___ Entries shown

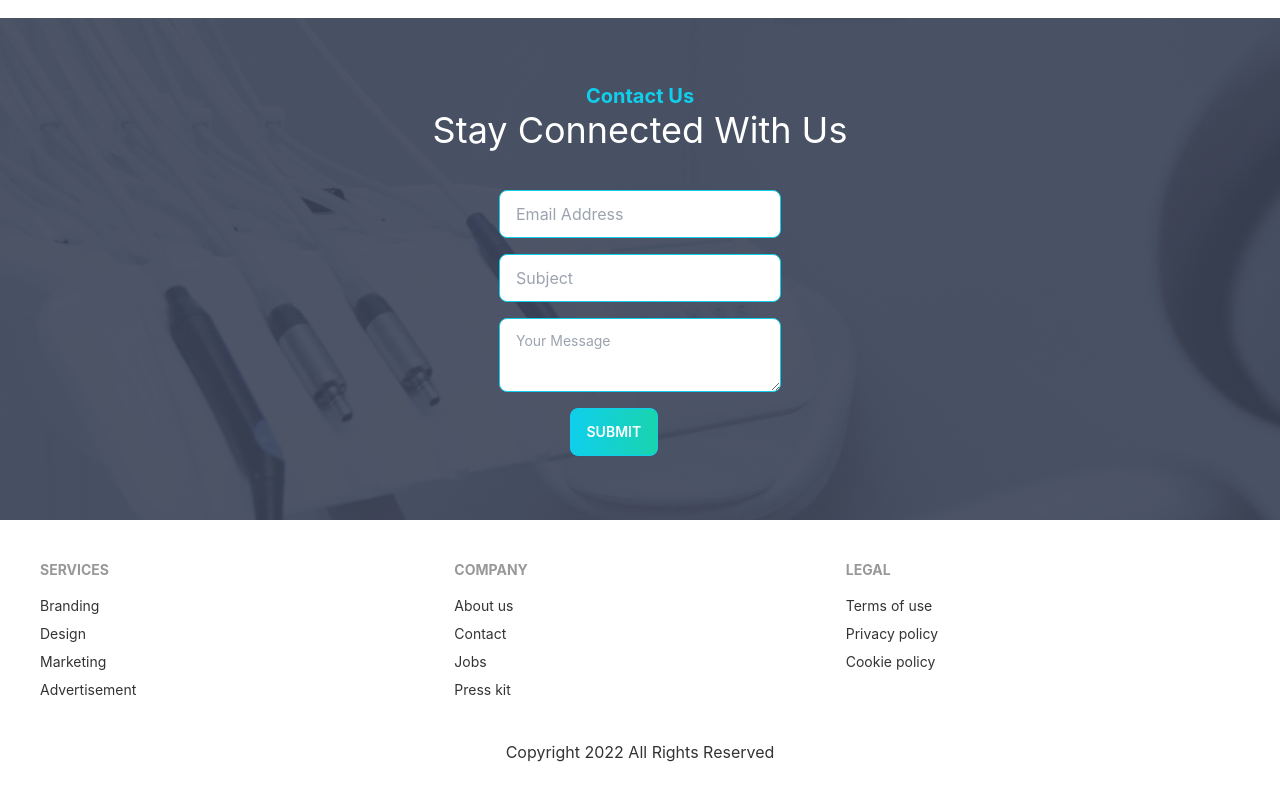
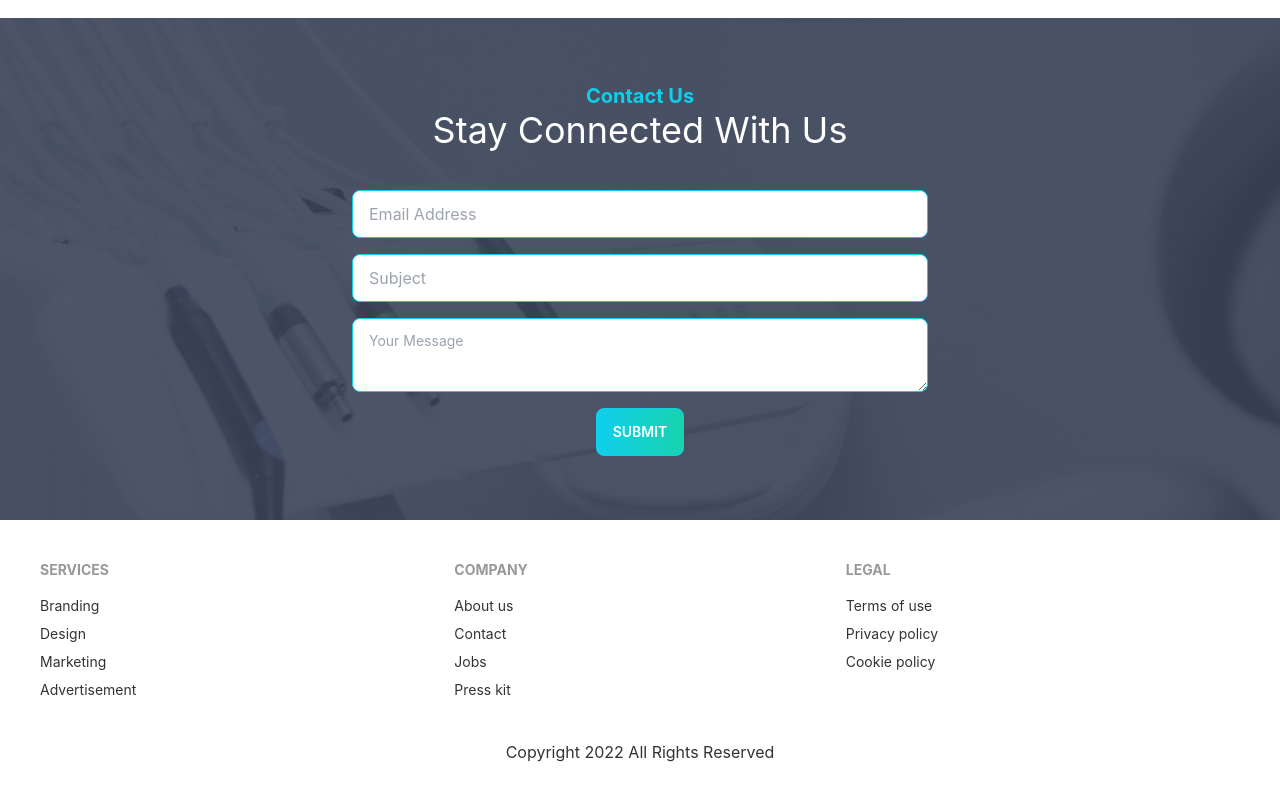
Before and after one commit to tahdiislam/doctors-portal, a React (Vite) app: page / in a window 1280 px wide. Shown: the part 3309-4109 px from the top of the page. Built offline with nearby package versions, Linux system fonts and the light colour scheme.

Commit message:
complete home page

```diff
--- a/src/Pages/Home/Component/ContactForm/ContactForm.jsx
+++ b/src/Pages/Home/Component/ContactForm/ContactForm.jsx
@@ -13,12 +13,12 @@ const ContactForm = () => {
                     Stay Connected With Us
                 </h2>
             </div>
-            <div className='flex justify-center'>
-                <form action="" className='flex flex-col gap-4'>
+            <div>
+                <form action="" className='flex flex-col gap-4 max-w-xl mx-auto'>
                     <input type="email" placeholder="Email Address" className="input input-bordered input-primary w-full" />
                     <input type="text" placeholder="Subject" className="input input-bordered input-primary w-full" />
                     <textarea className="textarea textarea-primary" placeholder="Your Message"></textarea>
-                    <div className='w-1/2 mx-auto'>
+                    <div className='mx-auto'>
                         <PrimaryBtn>Submit</PrimaryBtn>
                     </div>
                 </form>
```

______

**Brief**
Exactly what appears in the records above must be returned, apart from the pictures.

**Result of this task**
Before and after one commit to tahdiislam/doctors-portal, a React (Vite) app: page / in a window 1280 px wide. Shown: the part 3309-4109 px from the top of the page. Built offline with nearby package versions, Linux system fonts and the light colour scheme.

Commit message:
complete home page

```diff
--- a/src/Pages/Home/Component/ContactForm/ContactForm.jsx
+++ b/src/Pages/Home/Component/ContactForm/ContactForm.jsx
@@ -13,12 +13,12 @@ const ContactForm = () => {
                     Stay Connected With Us
                 </h2>
             </div>
-            <div className='flex justify-center'>
-                <form action="" className='flex flex-col gap-4'>
+            <div>
+                <form action="" className='flex flex-col gap-4 max-w-xl mx-auto'>
                     <input type="email" placeholder="Email Address" className="input input-bordered input-primary w-full" />
                     <input type="text" placeholder="Subject" className="input input-bordered input-primary w-full" />
                     <textarea className="textarea textarea-primary" placeholder="Your Message"></textarea>
-                    <div className='w-1/2 mx-auto'>
+                    <div className='mx-auto'>
                         <PrimaryBtn>Submit</PrimaryBtn>
                     </div>
                 </form>
```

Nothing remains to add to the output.